I awakened in Japan this morning to learn of the terrorist outrage in lower Manhattan. It’s not the news any of us want to see wherever we are. We live in times that can easily be called disheartening. I have felt the encroaching darkness for several months for reasons that don’t require illumination. Anyone with a functioning sensory mechanism has most likely felt a similar reaction to the political turmoil.
I looked forward to my Japanese visit as a way to reassure myself that there is still some semblance of decency and sanity remaining in the world. One doesn’t need to come to Japan to find it, of course, but for me, it makes it easier.
Appreciation of nature’s beauty is built into this culture and readily accessible. I am far from alone in my quest for distraction and sustenance. In the popular gardens, hundreds of tourists armed with phones and cameras clog the pathways, searching for their own moments of inspiration. Mostly, they seem preoccupied with taking selfies in front of a photogenic backdrop. I determine in the future to avoid these congregations as much as possible and focus my attention on the less obvious, making a vow to avoid these over popular spots.

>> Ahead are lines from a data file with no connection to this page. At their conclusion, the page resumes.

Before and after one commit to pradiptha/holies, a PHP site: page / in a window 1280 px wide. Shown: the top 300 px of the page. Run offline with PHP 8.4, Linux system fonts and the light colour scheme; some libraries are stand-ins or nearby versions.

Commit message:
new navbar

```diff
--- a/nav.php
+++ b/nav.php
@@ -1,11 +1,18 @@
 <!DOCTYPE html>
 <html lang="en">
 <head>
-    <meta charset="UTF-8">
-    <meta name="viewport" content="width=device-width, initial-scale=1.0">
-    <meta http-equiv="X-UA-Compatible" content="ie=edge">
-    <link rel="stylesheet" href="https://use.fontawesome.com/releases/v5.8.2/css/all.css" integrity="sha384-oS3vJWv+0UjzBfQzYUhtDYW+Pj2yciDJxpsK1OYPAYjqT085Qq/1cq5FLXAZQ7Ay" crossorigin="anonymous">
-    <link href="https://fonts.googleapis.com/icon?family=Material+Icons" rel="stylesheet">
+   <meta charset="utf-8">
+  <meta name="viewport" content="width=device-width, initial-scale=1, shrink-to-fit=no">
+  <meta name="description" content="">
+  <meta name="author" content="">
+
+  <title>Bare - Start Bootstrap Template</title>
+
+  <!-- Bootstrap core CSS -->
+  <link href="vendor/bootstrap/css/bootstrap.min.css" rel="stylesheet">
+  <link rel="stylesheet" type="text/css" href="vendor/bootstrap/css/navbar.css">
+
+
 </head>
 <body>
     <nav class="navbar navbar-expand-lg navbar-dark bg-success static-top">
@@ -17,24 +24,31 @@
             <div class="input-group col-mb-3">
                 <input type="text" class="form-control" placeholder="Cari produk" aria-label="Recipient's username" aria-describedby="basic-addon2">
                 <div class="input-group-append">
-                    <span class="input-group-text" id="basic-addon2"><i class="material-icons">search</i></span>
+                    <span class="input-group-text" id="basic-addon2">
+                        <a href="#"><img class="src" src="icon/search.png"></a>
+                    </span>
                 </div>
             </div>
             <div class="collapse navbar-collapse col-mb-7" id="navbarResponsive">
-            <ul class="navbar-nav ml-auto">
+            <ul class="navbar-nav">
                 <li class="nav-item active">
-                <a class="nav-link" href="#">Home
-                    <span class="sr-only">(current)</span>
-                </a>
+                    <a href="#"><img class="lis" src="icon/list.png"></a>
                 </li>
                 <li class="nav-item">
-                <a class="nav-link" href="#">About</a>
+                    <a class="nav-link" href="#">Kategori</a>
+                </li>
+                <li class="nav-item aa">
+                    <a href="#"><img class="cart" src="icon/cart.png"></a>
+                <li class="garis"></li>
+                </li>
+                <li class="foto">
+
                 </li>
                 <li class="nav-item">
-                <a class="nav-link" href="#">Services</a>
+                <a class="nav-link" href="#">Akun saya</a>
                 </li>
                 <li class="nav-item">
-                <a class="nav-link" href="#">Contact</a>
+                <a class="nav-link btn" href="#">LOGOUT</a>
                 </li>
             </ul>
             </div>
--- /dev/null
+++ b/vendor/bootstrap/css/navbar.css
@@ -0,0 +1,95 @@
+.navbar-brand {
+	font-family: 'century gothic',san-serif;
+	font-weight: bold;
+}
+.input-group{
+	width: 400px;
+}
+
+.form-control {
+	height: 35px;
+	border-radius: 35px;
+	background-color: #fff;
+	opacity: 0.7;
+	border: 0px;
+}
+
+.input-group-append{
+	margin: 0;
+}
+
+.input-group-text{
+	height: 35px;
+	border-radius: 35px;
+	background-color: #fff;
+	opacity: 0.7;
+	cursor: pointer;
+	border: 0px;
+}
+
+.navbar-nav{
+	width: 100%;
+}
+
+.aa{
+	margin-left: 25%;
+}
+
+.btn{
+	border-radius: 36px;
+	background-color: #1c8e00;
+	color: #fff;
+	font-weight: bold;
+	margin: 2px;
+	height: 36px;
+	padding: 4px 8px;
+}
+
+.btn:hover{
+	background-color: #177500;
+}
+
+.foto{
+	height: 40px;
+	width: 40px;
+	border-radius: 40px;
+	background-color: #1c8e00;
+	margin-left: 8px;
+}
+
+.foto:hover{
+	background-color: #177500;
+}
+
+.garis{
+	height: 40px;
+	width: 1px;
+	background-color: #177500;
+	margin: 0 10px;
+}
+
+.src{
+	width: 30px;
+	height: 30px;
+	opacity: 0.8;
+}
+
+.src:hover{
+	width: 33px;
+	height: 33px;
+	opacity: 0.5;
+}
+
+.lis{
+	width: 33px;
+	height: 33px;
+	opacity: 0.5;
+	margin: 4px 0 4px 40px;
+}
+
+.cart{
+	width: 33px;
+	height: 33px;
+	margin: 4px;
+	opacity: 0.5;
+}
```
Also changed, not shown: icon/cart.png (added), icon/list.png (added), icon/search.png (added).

Yesterday, we went to Arashiyama, to show our house guest the Western foothills of Kyoto. We visited Tenryuji, a world heritage site, and then wandered the bamboo forest, encountering some exuberant schoolgirls and many tourists along the way. Continue reading “In Search of Beauty”